Meanwhile, Breitbart is treated seemingly without skepticism, save for a quote from Sherrod insisting he'd created a racially-charged situation in order to unite other racists.
The tale becomes especially weighty, and Breitbart's deception especially fierce, when an additional consideration is added: Sherrod's father, Hosie Miller, was murdered by a white farmer after a dispute over some cows.
Sherrod's tale is one of struggle and redemption, a transformation that took many years, leading her to overcome shallow fears and prejudices to aid a fellow American in need.
"Mr. Washington, who is African American, completely swallows Breitbart's framing of the story, and writes about black racism without quote marks as if there were any evidence of black racism in this story," commented a clearly-peeved contributor to the Gay and Lesbian Activist Alliance forum. "The lens should be squarely focused on Mr. Breitbart, who despite being utterly discredited is still trying to smear Ms. Sherrod. Breitbart should pay for Jesse Washington's story. This is not responsible journalism."
Washington, for his part, quoted a Princeton professor at the end of his piece as noting that black minorities have about ten cents to every dollar held by a white person in America. Then he thanked Breitbart for dropping his name during a recent and controversial appearance on Good Morning America. Washington also offered a correction to a piece of misinformation given to GMA about members of the Congressional Black Caucus, claiming that he did in fact speak with Reps. Carson and Lewis, whom Breitbart had suggested avoided speaking to the AP.
Obama has since said that Sec. Tom Vilsack "jumped the gun" on firing Sherrod, and insisted that his administration learn from the mistake.

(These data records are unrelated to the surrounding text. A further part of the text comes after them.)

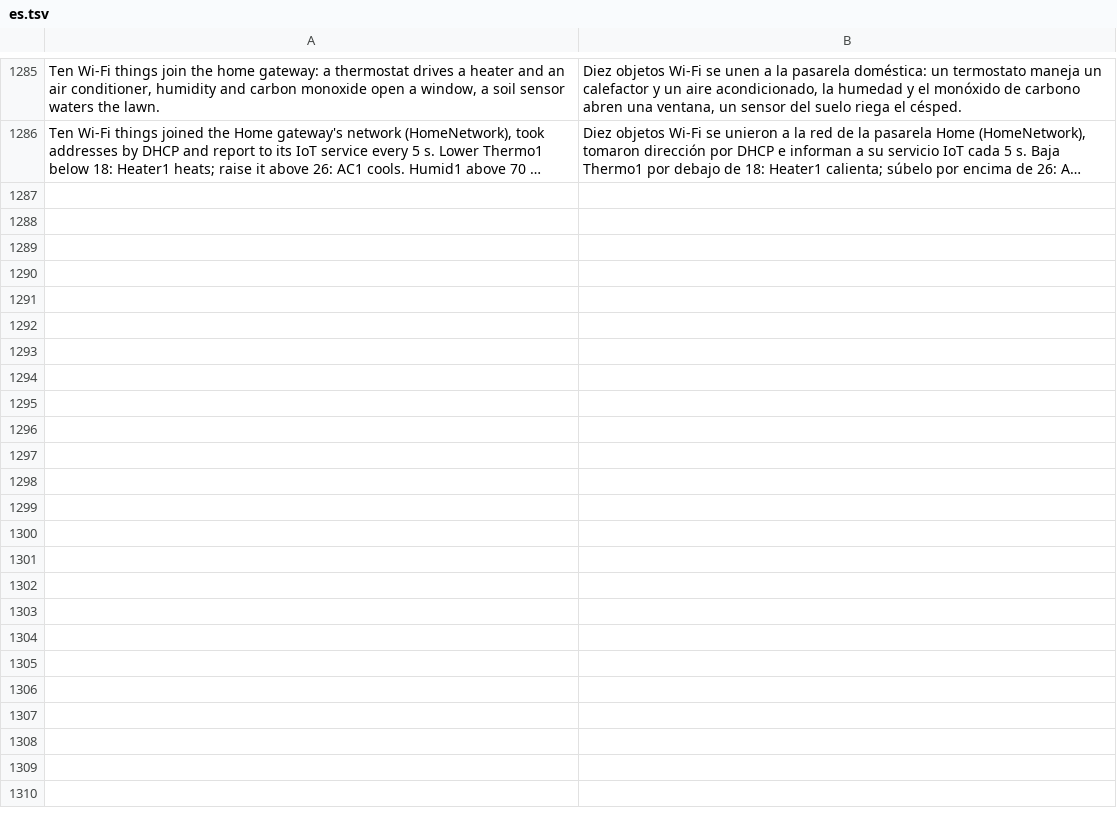
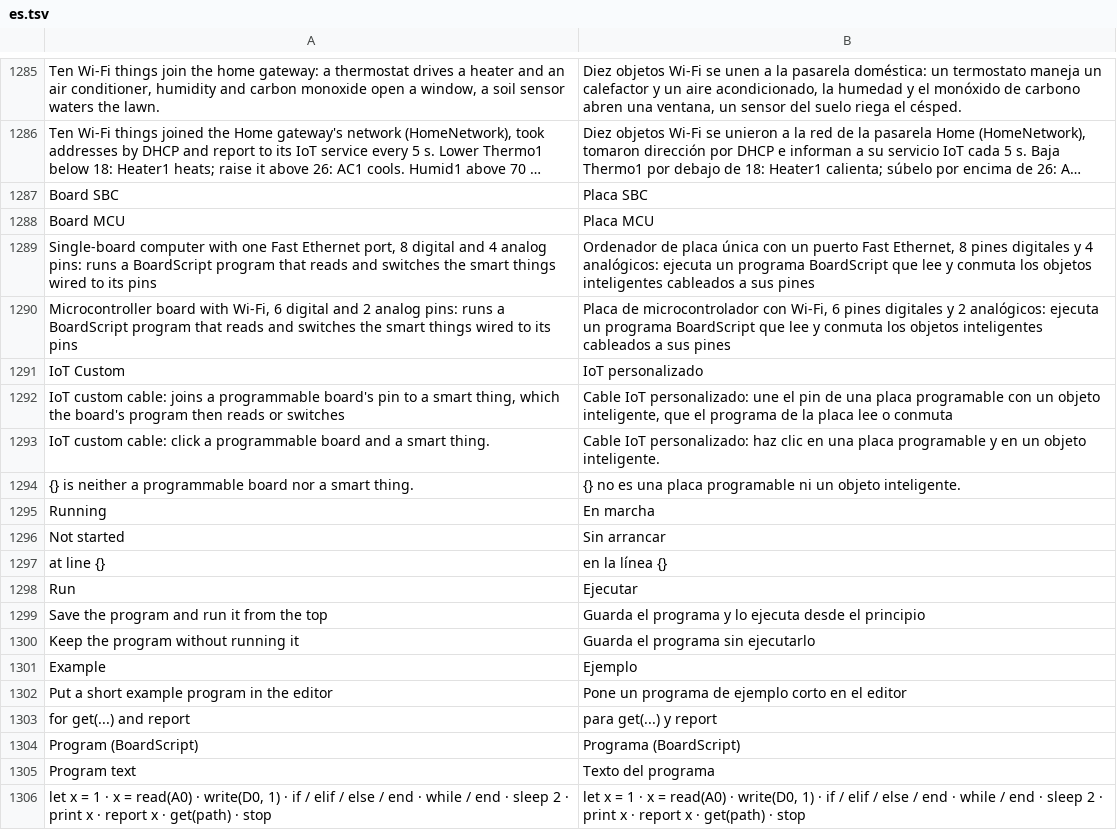
Before and after one commit to ayozetr/netlabcraft, a TSV file: crates/ui-egui/i18n/es.tsv, drawn as a sheet; only a part is shown, gaps mark what is left out; long unchanged cells end in …; the diff covers the shown part only; the diff names each change by its address in the sheet, - before the commit and + after, or states it on an @@ line.

Commit message:
M5.87: programmable boards
- Board SBC (Ethernet, 8 digital and 4 analog pins) and Board MCU (Wi-Fi, 6 and 2)
- BoardScript: our own small line-based language (variables, if/elif/else, while, read/write pins, sleep in simulated time, print, report and get to the IoT server), compiled to steps with a step cap per slice, capped variables, text, requests and log
- IoT Custom cable joins a pin to a smart thing: link.add, link.list, link.remove, board.wire; drawn on the workspace
- board.program and board.status commands; programs run as simulated time advances and survive save and open
- Programming tab (editor, run, stop, pins, variables, output) and the board drawn in its Physical tab
- board sample; model, sim, engine and UI tests; Spanish rows

Co-authored-by: Aimar Mendez <93106365+Aimarmndz@users.noreply.github.com>

```diff
--- a/crates/ui-egui/i18n/es.tsv
+++ b/crates/ui-egui/i18n/es.tsv
+row 1287: Board SBC | Placa SBC
+row 1288: Board MCU | Placa MCU
+row 1289: Single-board computer with one Fast Ethernet port, 8 digital and 4 analog pins: runs a BoardScript program that reads and switches the smart things wired to its pins | Ordenador de placa única con un puerto Fast Ethernet, 8 pines digitales y 4 analógicos: ejecuta un programa BoardScript que lee y conmuta los objetos inteligentes cableados a sus pines
+row 1290: Microcontroller board with Wi-Fi, 6 digital and 2 analog pins: runs a BoardScript program that reads and switches the smart things wired to its pins | Placa de microcontrolador con Wi-Fi, 6 pines digitales y 2 analógicos: ejecuta un programa BoardScript que lee y conmuta los objetos inteligentes cableados a sus pines
+row 1291: IoT Custom | IoT personalizado
+row 1292: IoT custom cable: joins a programmable board's pin to a smart thing, which the board's program then reads or switches | Cable IoT personalizado: une el pin de una placa programable con un objeto inteligente, que el programa de la placa lee o conmuta
+row 1293: IoT custom cable: click a programmable board and a smart thing. | Cable IoT personalizado: haz clic en una placa programable y en un objeto inteligente.
+row 1294: {} is neither a programmable board nor a smart thing. | {} no es una placa programable ni un objeto inteligente.
+row 1295: Running | En marcha
+row 1296: Not started | Sin arrancar
+row 1297: at line {} | en la línea {}
+row 1298: Run | Ejecutar
+row 1299: Save the program and run it from the top | Guarda el programa y lo ejecuta desde el principio
+row 1300: Keep the program without running it | Guarda el programa sin ejecutarlo
+row 1301: Example | Ejemplo
+row 1302: Put a short example program in the editor | Pone un programa de ejemplo corto en el editor
+row 1303: for get(...) and report | para get(...) y report
+row 1304: Program (BoardScript) | Programa (BoardScript)
+row 1305: Program text | Texto del programa
+row 1306: let x = 1 · x = read(A0) · write(D0, 1) · if / elif / else / end · while / end · sleep 2 · print x · report x · get(path) · stop | let x = 1 · x = read(A0) · write(D0, 1) · if / elif / else / end · while / end · sleep 2 · print x · report x · get(path) · stop
```
Also changed, not shown: 14 added rows elsewhere in this file, 26 other files.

Both Mr. Mitchell and Mr. Washington were solicited for comments, but neither had replied at time of publication. An audio interview featuring Washington speaking about the Breitbart-Sherrod controversy was available online.